Riding in Cars with Boys

with Drew Barrymore

Viewed July 20, 2002

Many of us came tonight expecting a video that was primarily "fluff." That's not what we got, and the depth and intensity of the movie showed up in both the questions and the discussion. The depiction of a woman trying to work her way out of poverty, and both the assistance and the roadblocks that others placed in her path, touched some responsive chords in a number of people here.

We started by tackling Question #4, with two participants who are mothers talking about how hard they worked in raising their children. Since the children sometimes felt they were either undernourished or overprotected, it produced a confusing and frustrating and sometimes heart-wrenching situation for the mothers, who did their best and found out that their best didn't seem to be enough.

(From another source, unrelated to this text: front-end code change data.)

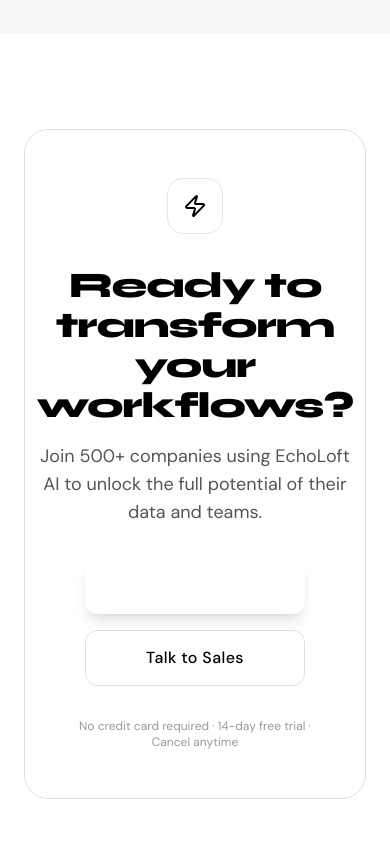
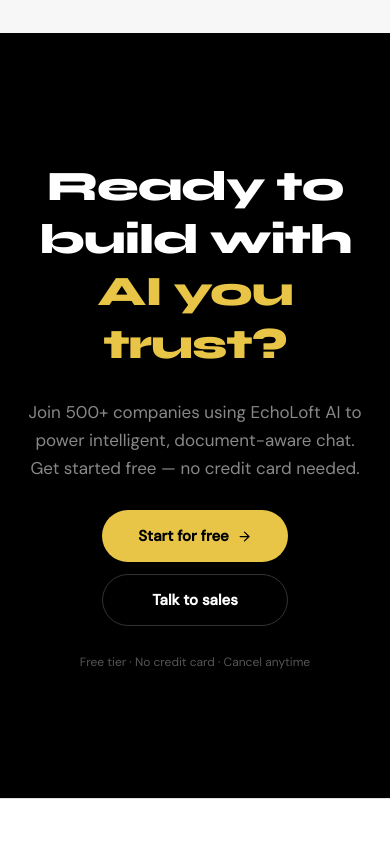
Before and after one commit to saifurrehman022/front-end-, a Next.js app: page / in a window 390 px wide. Shown: the part 8280-9124 px from the top of the page. Built offline with nearby package versions, Linux system fonts and the light colour scheme; no server answers.

Commit message:
Update CTASection.tsx

```diff
--- a/components/sections/CTASection.tsx
+++ b/components/sections/CTASection.tsx
@@ -1,43 +1,32 @@
 'use client'
 import { useRouter } from 'next/navigation'
-import { ArrowRight, Zap } from 'lucide-react'
-import Button from '@/components/ui/Button'
+import { ArrowRight } from 'lucide-react'
 import Container from '@/components/layout/Container'
 
 export default function CTASection() {
   const router = useRouter()
   return (
-    <section className="py-24 relative overflow-hidden">
-      <div className="absolute inset-0 bg-gradient-to-b from-transparent via-accent/4 to-transparent pointer-events-none" />
-      <div className="absolute top-1/2 left-1/2 -translate-x-1/2 -translate-y-1/2 w-[600px] h-[400px] rounded-full bg-accent/8 blur-[100px] pointer-events-none" />
-      <Container size="md" className="relative z-10 text-center">
-        <div className="bg-surface border border-[var(--border)] rounded-3xl p-12 lg:p-16 relative overflow-hidden">
-          <div className="absolute inset-0 grid-pattern opacity-30" />
-          <div className="absolute top-0 left-1/2 -translate-x-1/2 w-px h-20 bg-gradient-to-b from-accent/60 to-transparent" />
-          <div className="relative z-10 flex flex-col items-center gap-8">
-            <div className="w-14 h-14 rounded-2xl bg-accent/15 border border-accent/30 flex items-center justify-center">
-              <Zap size={24} className="text-accent" />
-            </div>
-            <div>
-              <h2 className="font-syne font-extrabold text-4xl lg:text-5xl text-text-primary mb-4">
-                Ready to transform<br />
-                <span className="gradient-text">your workflows?</span>
-              </h2>
-              <p className="text-text-secondary font-dm text-lg max-w-xl mx-auto">
-                Join 500+ companies using EchoLoft AI to unlock the full potential of their data and teams.
-              </p>
-            </div>
-            <div className="flex flex-col sm:flex-row gap-4">
-              <Button variant="primary" size="xl" onClick={() => router.push('/auth/signup')} className="group">
-                Start Free Trial
-                <ArrowRight size={16} className="group-hover:translate-x-1 transition-transform" />
-              </Button>
-              <Button variant="secondary" size="xl" onClick={() => router.push('/contact')}>
-                Talk to Sales
-              </Button>
-            </div>
-            <p className="text-xs text-text-muted font-dm">No credit card required · 14-day free trial · Cancel anytime</p>
+    <section className="bg-black py-32">
+      <Container>
+        <div className="max-w-3xl mx-auto text-center flex flex-col items-center gap-7">
+          <h2 className="font-syne font-extrabold text-[clamp(42px,6vw,80px)] text-white leading-tight tracking-tight">
+            Ready to build with<br /><span className="text-[#E8C547]">AI you trust?</span>
+          </h2>
+          <p className="text-[17px] text-[#888] font-dm leading-relaxed max-w-md">
+            Join 500+ companies using EchoLoft AI to power intelligent, document-aware chat. Get started free — no credit card needed.
+          </p>
+          <div className="flex flex-col sm:flex-row gap-3">
+            <button onClick={() => router.push('/auth/signup')}
+              className="group h-[52px] px-9 bg-[#E8C547] text-black rounded-full text-[15px] font-dm font-bold hover:bg-[#F5D76E] hover:shadow-[0_0_32px_rgba(232,197,71,0.3)] transition-all flex items-center gap-2">
+              Start for free
+              <ArrowRight size={15} className="group-hover:translate-x-1 transition-transform" />
+            </button>
+            <button onClick={() => router.push('/contact')}
+              className="h-[52px] px-9 bg-transparent border-[1.5px] border-[#333] text-white rounded-full text-[15px] font-dm font-semibold hover:border-[#666] transition-all">
+              Talk to sales
+            </button>
           </div>
+          <p className="text-xs text-[#555] font-dm">Free tier · No credit card · Cancel anytime</p>
         </div>
       </Container>
     </section>
```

Someone else described a work situation where they had placed their heart and soul into the job and got fired nonetheless. He said that he put more weight on the opinions of those in authority there (the ones who fired him) than he did on the opinions of his co-workers, all of whom admired and respected his efforts. Now he thinks it might have been a good idea to have trusted his co-worker's opinions more, because he would have then shamed himself less. So he said it wasn't a matter of no one respecting his work; he just unwisely chose whose opinions to listen to, and this led to self-doubt and depression.

Then someone started talking about Question #8, and how not getting things she's asked for made her shy away from asking for anything. After all, if she's not going to get what she asks for, why ask? Someone else shared how that same thinking made her unaware of what she wanted; she pays attention to what others need and can't even identify what she wants.

On a more uplifting note, one woman said that Question #3 reminded her of the GOOD ways she's similar to her parents. Usually we think of the bad ways we're like our parents, and she has noticed that there are plenty of positive characteristics she picked up from them. As she is growing older, she's noticing those similarities more and more.

Here are the questions:


  1. What were the pivotal moments in my life that changed my life direction forever?
  2. How has someone changed my life with just one sentence?
  3. Why do I grow up to be just like my parents?
  4. What are some times in my life where I felt like I did my best but others didn't appreciate that?
  5. How has lack of affection affected me?
  6. How has it felt when I've been accused of being the reason for someone else's mental illness?
  7. How have I allowed others to stop me from living the life I want to live?
  8. How has (not) getting what I've asked for affected my beliefs about life?
  9. How have my beliefs about sex affected me?